__Task input__:
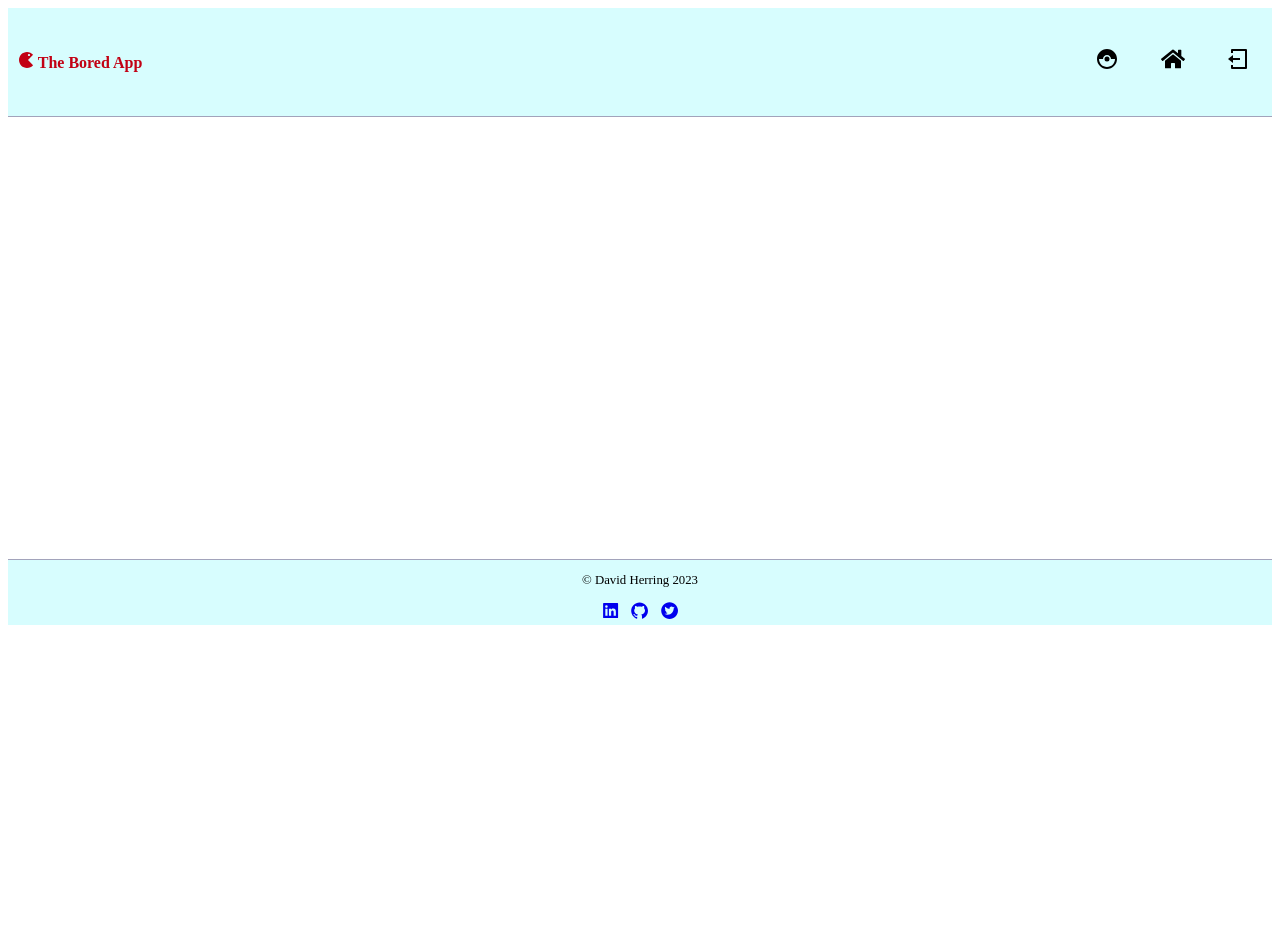
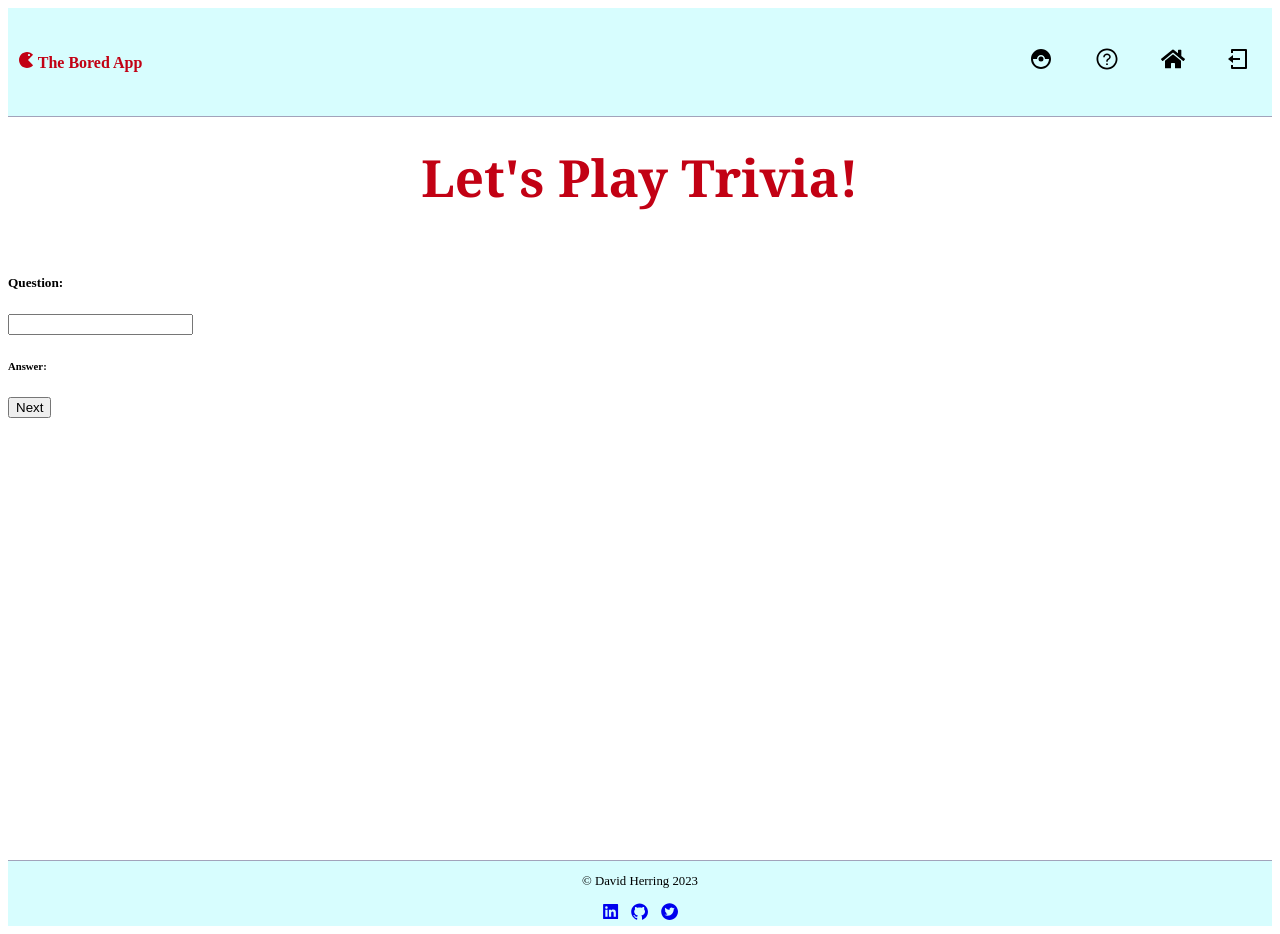
Before and after one commit to davidherring1998/bored-application, a React (Create React App) app in the folder client/: page /trivia in a window 1280 px wide. Before the commit the page ends 800 px from the top, so only its background shows below. Built offline with nearby package versions, Linux system fonts and the light colour scheme; sample sign-in values are in the browser's storage.

Commit message:
building trivia page

```diff
--- a/client/src/App.js
+++ b/client/src/App.js
@@ -10,6 +10,7 @@ import Login from "./pages/login";
 import Register from "./pages/register";
 import Home from "./pages/home";
 import Pokemon from "./pages/Pokemon";
+import Trivia from "./pages/Trivia";
 function App() {
   return (
     <>
@@ -20,6 +21,7 @@ function App() {
           <Route path="/login" element={<Login />} />
           <Route path="/register" element={<Register />} />
           <Route path="/pokemon" element={<Pokemon />} />
+          <Route path="/trivia" element={<Trivia />} />
         </Routes>
         <Footer />
       </Router>
--- a/client/src/components/Header.jsx
+++ b/client/src/components/Header.jsx
@@ -15,6 +15,7 @@ import { ImPacman } from "react-icons/im";
 import { MdCatchingPokemon } from "react-icons/md";
 import { CgProfile } from "react-icons/cg";
 import { FaHome } from "react-icons/fa";
+import {AiOutlineQuestionCircle} from 'react-icons/ai'
 
 export default function Header() {
   const navigate = useNavigate();
@@ -54,13 +55,13 @@ export default function Header() {
                   </button>
                 </Link>
               </li>
-              {/* <li>
-                <Link to={"/profile"}>
+              <li>
+                <Link to={"/trivia"}>
                   <button className="logout-btn btn">
-                    <CgProfile />
+                    <AiOutlineQuestionCircle />
                   </button>
                 </Link>
-              </li> */}
+              </li>
               <li>
                 <Link to={"/"}>
                   <button className="logout-btn btn">
--- a/client/src/pages/Pokemon.jsx
+++ b/client/src/pages/Pokemon.jsx
@@ -37,8 +37,8 @@ function Pokemon() {
   };
 
   return (
-    <>
-      <div className="main-container">
+    <div className="bgImageOne">
+      <div className="main-pokemon-container">
         <div className="pokemon-header">
           <h2 className="page-header">
             {pokemon.name ? pokemon.name.toUpperCase() : `Find Your Pokemon!`}
@@ -80,7 +80,7 @@ function Pokemon() {
       ) : (
         <div></div>
       )}
-    </>
+    </div>
   );
 }
 
--- /dev/null
+++ b/client/src/pages/Trivia.jsx
@@ -0,0 +1,52 @@
+import React from "react";
+import { useEffect, useState } from "react";
+
+function Trivia() {
+  const [answer, setAnswer] = useState({ answer: "" });
+  const [question, setQuestion] = useState({ question: "" });
+  const [userInput, setUserInput] = useState("");
+
+  const url = "https://trivia-by-api-ninjas.p.rapidapi.com/v1/trivia";
+  const options = {
+    method: "GET",
+    headers: {
+      "X-RapidAPI-Key": "00e3db074cmsh859ff928fa0e703p114d09jsn7ee010402a05",
+      "X-RapidAPI-Host": "trivia-by-api-ninjas.p.rapidapi.com",
+    },
+  };
+
+  const response = () => {
+    fetch(url, options)
+      .then((res) => res.json())
+      .then((data) => data[0])
+      .then((data) => {
+        setAnswer({ answer: data.answer });
+        setQuestion({ question: data.question });
+      })
+      .catch((err) => console.log(err));
+  };
+
+  return (
+    <>
+      <div className="main-container">
+        <div className="trivia-header">
+          <h2 className="page-header">Let's Play Trivia!</h2>
+        </div>
+        <div className="question-div">
+          <h5>
+            Question: <span>{question.question}</span>
+          </h5>
+        </div>
+        <div className="user-answer">
+          <input type="text" />
+        </div>
+        <div className="answer"></div>
+        <h6>Answer: {answer.answer}</h6>
+      </div>
+      <div className="refresh">
+        <button onClick={response}>Next</button>
+      </div>
+    </>
+  );
+}
+export default Trivia;
```
Also changed, not shown: client/src/css/pages/pokemon.css (+5 -2 lines), 1 other file (tests, documents, lock files or other folders).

__Activity__:
Please return the listing above exactly and leave every picture out.

__Solution__:
Before and after one commit to davidherring1998/bored-application, a React (Create React App) app in the folder client/: page /trivia in a window 1280 px wide. Before the commit the page ends 800 px from the top, so only its background shows below. Built offline with nearby package versions, Linux system fonts and the light colour scheme; sample sign-in values are in the browser's storage.

Commit message:
building trivia page

```diff
--- a/client/src/App.js
+++ b/client/src/App.js
@@ -10,6 +10,7 @@ import Login from "./pages/login";
 import Register from "./pages/register";
 import Home from "./pages/home";
 import Pokemon from "./pages/Pokemon";
+import Trivia from "./pages/Trivia";
 function App() {
   return (
     <>
@@ -20,6 +21,7 @@ function App() {
           <Route path="/login" element={<Login />} />
           <Route path="/register" element={<Register />} />
           <Route path="/pokemon" element={<Pokemon />} />
+          <Route path="/trivia" element={<Trivia />} />
         </Routes>
         <Footer />
       </Router>
--- a/client/src/components/Header.jsx
+++ b/client/src/components/Header.jsx
@@ -15,6 +15,7 @@ import { ImPacman } from "react-icons/im";
 import { MdCatchingPokemon } from "react-icons/md";
 import { CgProfile } from "react-icons/cg";
 import { FaHome } from "react-icons/fa";
+import {AiOutlineQuestionCircle} from 'react-icons/ai'
 
 export default function Header() {
   const navigate = useNavigate();
@@ -54,13 +55,13 @@ export default function Header() {
                   </button>
                 </Link>
               </li>
-              {/* <li>
-                <Link to={"/profile"}>
+              <li>
+                <Link to={"/trivia"}>
                   <button className="logout-btn btn">
-                    <CgProfile />
+                    <AiOutlineQuestionCircle />
                   </button>
                 </Link>
-              </li> */}
+              </li>
               <li>
                 <Link to={"/"}>
                   <button className="logout-btn btn">
--- a/client/src/pages/Pokemon.jsx
+++ b/client/src/pages/Pokemon.jsx
@@ -37,8 +37,8 @@ function Pokemon() {
   };
 
   return (
-    <>
-      <div className="main-container">
+    <div className="bgImageOne">
+      <div className="main-pokemon-container">
         <div className="pokemon-header">
           <h2 className="page-header">
             {pokemon.name ? pokemon.name.toUpperCase() : `Find Your Pokemon!`}
@@ -80,7 +80,7 @@ function Pokemon() {
       ) : (
         <div></div>
       )}
-    </>
+    </div>
   );
 }
 
--- /dev/null
+++ b/client/src/pages/Trivia.jsx
@@ -0,0 +1,52 @@
+import React from "react";
+import { useEffect, useState } from "react";
+
+function Trivia() {
+  const [answer, setAnswer] = useState({ answer: "" });
+  const [question, setQuestion] = useState({ question: "" });
+  const [userInput, setUserInput] = useState("");
+
+  const url = "https://trivia-by-api-ninjas.p.rapidapi.com/v1/trivia";
+  const options = {
+    method: "GET",
+    headers: {
+      "X-RapidAPI-Key": "00e3db074cmsh859ff928fa0e703p114d09jsn7ee010402a05",
+      "X-RapidAPI-Host": "trivia-by-api-ninjas.p.rapidapi.com",
+    },
+  };
+
+  const response = () => {
+    fetch(url, options)
+      .then((res) => res.json())
+      .then((data) => data[0])
+      .then((data) => {
+        setAnswer({ answer: data.answer });
+        setQuestion({ question: data.question });
+      })
+      .catch((err) => console.log(err));
+  };
+
+  return (
+    <>
+      <div className="main-container">
+        <div className="trivia-header">
+          <h2 className="page-header">Let's Play Trivia!</h2>
+        </div>
+        <div className="question-div">
+          <h5>
+            Question: <span>{question.question}</span>
+          </h5>
+        </div>
+        <div className="user-answer">
+          <input type="text" />
+        </div>
+        <div className="answer"></div>
+        <h6>Answer: {answer.answer}</h6>
+      </div>
+      <div className="refresh">
+        <button onClick={response}>Next</button>
+      </div>
+    </>
+  );
+}
+export default Trivia;
```
Also changed, not shown: client/src/css/pages/pokemon.css (+5 -2 lines), 1 other file (tests, documents, lock files or other folders).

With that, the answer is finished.